Policing in good times and bad

Regulatory spotlight on financial services may dim as the economic climate brightens

Andrew Wass

The Libor scandal has inflamed the debate in financial services about the relationship between market practice, the law and the regulatory regime. ‘Market practice’ in this context is the manner in which a market and its participants operate. Its importance lies in ensuring the efficiency and freedom of that market.

Free marketeers argue that markets should be left to police themselves, but the events of 2008 have changed attitudes among policymakers and the public.

Recent events have put the spotlight back on the regulators. The EU Commission plans to criminalise some of the practices that led to market abuse and the Government’s white paper on banking regulation has adopted most of the recommendations of the independent commission. However, with implementation deadlines set for 2014 and 2019 respectively the public appetite for an immediate response may be far from satisfied, begging the question – will the desire for reform have subsided by the time regulators act? And what, if anything, does this mean for the future of ‘market practice’?

Certain wholesale financial markets remain unregulated. These include foreign exchange and the interbank money market. Prior to 2007-08 politicians were advocating less, not more regulation.
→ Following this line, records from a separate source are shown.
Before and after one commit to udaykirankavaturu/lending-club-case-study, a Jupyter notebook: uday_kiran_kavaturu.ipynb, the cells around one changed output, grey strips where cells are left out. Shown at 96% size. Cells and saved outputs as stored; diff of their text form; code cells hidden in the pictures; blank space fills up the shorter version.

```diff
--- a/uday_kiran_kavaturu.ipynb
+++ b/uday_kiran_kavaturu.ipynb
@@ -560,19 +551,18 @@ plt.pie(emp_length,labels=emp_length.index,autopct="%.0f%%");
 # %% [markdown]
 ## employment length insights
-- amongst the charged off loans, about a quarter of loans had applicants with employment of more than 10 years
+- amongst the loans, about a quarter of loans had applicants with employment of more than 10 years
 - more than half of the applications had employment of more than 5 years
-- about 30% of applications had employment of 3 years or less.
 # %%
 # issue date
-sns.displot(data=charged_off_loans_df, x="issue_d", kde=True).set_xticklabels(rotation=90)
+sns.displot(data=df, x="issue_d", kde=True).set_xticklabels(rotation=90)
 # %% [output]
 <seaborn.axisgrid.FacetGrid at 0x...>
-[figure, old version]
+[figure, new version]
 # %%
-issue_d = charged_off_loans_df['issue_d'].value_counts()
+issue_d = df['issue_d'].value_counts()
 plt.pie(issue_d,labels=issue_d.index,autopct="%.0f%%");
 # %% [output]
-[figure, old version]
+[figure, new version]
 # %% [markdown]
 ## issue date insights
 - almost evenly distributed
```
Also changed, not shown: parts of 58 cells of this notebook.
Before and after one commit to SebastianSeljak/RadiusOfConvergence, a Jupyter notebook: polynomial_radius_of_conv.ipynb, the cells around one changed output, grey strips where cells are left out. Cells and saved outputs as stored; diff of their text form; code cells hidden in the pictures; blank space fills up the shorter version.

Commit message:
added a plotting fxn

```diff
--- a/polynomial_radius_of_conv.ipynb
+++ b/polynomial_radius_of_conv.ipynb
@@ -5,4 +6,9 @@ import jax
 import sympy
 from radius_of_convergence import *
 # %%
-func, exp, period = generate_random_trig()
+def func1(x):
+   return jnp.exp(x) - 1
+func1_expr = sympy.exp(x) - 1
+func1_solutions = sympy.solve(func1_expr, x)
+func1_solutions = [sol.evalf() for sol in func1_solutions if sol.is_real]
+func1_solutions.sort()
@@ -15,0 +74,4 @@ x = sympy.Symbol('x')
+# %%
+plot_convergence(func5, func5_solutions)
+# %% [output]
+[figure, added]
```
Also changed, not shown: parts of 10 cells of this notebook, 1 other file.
The FSA’s approach was (and still is) to regulate the participants (traders, brokers), rather than the market.

Even for heavily regulated markets, the English courts can (and occasionally do) ignore market practice and apply the law prescriptively. This can have peculiar consequences. Sometimes, the written contractual terms do not accord with accepted practice because experienced market participants deal with transactions in the way that is most efficacious, knowing their counterparty expects this or is doing the same thing.

But it would be difficult to persuade a court that the course of dealing should be looked at in place of the written terms to establish the implied terms of the contract. In tort, the difficulty lies in not only proving liability against market manipulators but also in establishing that loss that was caused by manipulation that was reasonably forseeable.

There have been a number of reforms implemented since the financial crisis, designed to curtail the bad behaviour of market participants, perhaps most importantly in how individuals are remunerated. Rules set out in the FSA’s remuneration code are designed to prevent staff from being incentivised to take excessive risks. The code has been in force for some 2,500 firms for over a year now, with the top 25 banks and building societies having been covered by the precursor arrangement since 2010.

So far it is not apparent that the code has changed behaviour. It may take a generation of bankers growing up under the new framework before there is a change in culture, and by that time the global economy will hopefully have recovered.

Will politicians of the future be strong and prudent enough to maintain regulatory restrictions in better economic climes in the face of severe pressure from banks that will be complaining about the need to compete internationally?